Holly Coomes B.S. ’67, March 8, 2011, age 65, after a lengthy illness. A fifth-generation native of Sacramento County, California, Coomes was the eldest of three children. As a sophomore theatre major at Lewis & Clark, she spent a semester abroad with the USO entertaining servicemen throughout Asia, an experience that opened her eyes to new cultures and the thrill of travel. Her post-graduation jobs included stints as a restaurant manager and as a field director for the Girl Scouts of America. She continued performing and added her directorial touches to a full-scale musical, A Woman Got It Done, based on the life of her grandmother, Barbara Comstock Morse. Throughout her life, Coomes was passionate supporter of the arts. She was on the board of trustees and a committee chair of the Sacramento Theatre Company. She married Joseph Coomes in 1985, and they traveled extensively, for pleasure and in conjunction with his law practice.

1970s

Allan D. Sobel J.D. ’77, November 23, 2010, age 63, at the Sun Home Hospice Care Center. Sobel practiced law from 1977 to 1997 in Oregon and Michigan, primarily representing defendants in criminal proceedings and parties in professional malpractice actions. From 1997 to 2000, he served as executive director and general counsel of the Michigan Judicial Tenure commission, an organization responsible for enforcement of the Code of Judicial Conduct in Michigan. From 2000 to 2006, he held the position of executive director of the American Judicature Society, an independent, national, nonpartisan organization of judges, lawyers, and other members of the public who seek to improve the justice system.
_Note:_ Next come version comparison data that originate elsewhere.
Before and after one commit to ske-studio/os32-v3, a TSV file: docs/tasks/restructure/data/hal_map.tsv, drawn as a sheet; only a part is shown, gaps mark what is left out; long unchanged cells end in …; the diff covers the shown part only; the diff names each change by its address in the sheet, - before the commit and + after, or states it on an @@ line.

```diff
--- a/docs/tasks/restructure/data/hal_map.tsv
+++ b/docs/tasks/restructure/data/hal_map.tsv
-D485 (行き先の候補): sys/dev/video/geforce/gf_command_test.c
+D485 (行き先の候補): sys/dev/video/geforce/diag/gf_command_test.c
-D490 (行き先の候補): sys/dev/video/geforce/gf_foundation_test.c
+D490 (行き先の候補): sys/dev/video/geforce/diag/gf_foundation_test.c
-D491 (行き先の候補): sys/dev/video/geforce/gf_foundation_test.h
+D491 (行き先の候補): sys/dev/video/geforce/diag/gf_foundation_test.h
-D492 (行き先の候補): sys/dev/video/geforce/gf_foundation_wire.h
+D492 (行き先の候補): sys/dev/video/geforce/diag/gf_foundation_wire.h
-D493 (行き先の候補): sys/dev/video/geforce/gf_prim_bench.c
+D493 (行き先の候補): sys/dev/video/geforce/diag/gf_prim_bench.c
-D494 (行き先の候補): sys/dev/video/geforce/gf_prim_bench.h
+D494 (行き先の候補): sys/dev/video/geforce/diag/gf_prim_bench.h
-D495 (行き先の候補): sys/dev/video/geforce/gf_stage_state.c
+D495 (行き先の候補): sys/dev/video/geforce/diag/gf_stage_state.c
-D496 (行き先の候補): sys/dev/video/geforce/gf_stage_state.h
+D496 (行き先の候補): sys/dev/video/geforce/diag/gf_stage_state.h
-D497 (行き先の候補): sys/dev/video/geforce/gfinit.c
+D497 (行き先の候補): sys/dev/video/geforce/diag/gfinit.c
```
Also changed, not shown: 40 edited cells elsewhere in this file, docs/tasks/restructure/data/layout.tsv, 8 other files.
Sobel also served as the first full-time director of the Arlin M. Adams Center for Law and Society at Susquehanna University in Pennsylvania. He married Elayne Weiss Sobel on November 25, 1977. In the months prior to his death, he helped create the Central Susquehanna Valley Mediation Center, a nonprofit designed to help community members resolve child custody and other conflicts through mediation rather than litigation. Survivors include his mother; wife; daughters Rebecca Cornish and Lee Portwood; and two grandsons.

1980s

Kurt L. Maul J.D. ’85, March 18, 2011, age 59. Maul was born and raised in the Portland metropolitan area, where he attended local schools. He graduated from Portland State University with a B.S. in economics. After graduating from law school, he became a sole practitioner who focused on business law. Maul was a history aficionado who enjoyed traveling. Friends and associates knew him as witty and kind. He was a lover of plants and animals, and was an especially avid fan of the Oregon Ducks. Maul is survived by his wife, Sharon Stroheker; his father, Dale Maul; two sisters; two aunts; and several nieces and nephews.

1990s

Jason Hale Eaton J.D. ’95, February 25, 2011, age 41, following a brief illness. Eaton earned his bachelor’s degree with honors from the University of Arizona. At Lewis & Clark Law School, he received honors in oral advocacy as part of the first-year moot court program; he served as associate editor of the Environmental Law Review; and he worked as a tax research fellow. He also published “Creating Confusion: The Tenth Circuit’s Rocky Mountain Arsenal Decision.” Eaton was admitted to the Georgia State Bar in 1995 and the Oregon State Bar in 1998. He served as a lieutenant JAG in the U.S. Navy from 1995 to 1998 before continuing his legal career in Oregon. He was a member of the First Christian Church (Disciples of Christ). Eaton is survived by his mother, Mary Eaton; his sister Meghan Eaton Aragon; a nephew; and his daughters, Lauren, Madison, and Hannah.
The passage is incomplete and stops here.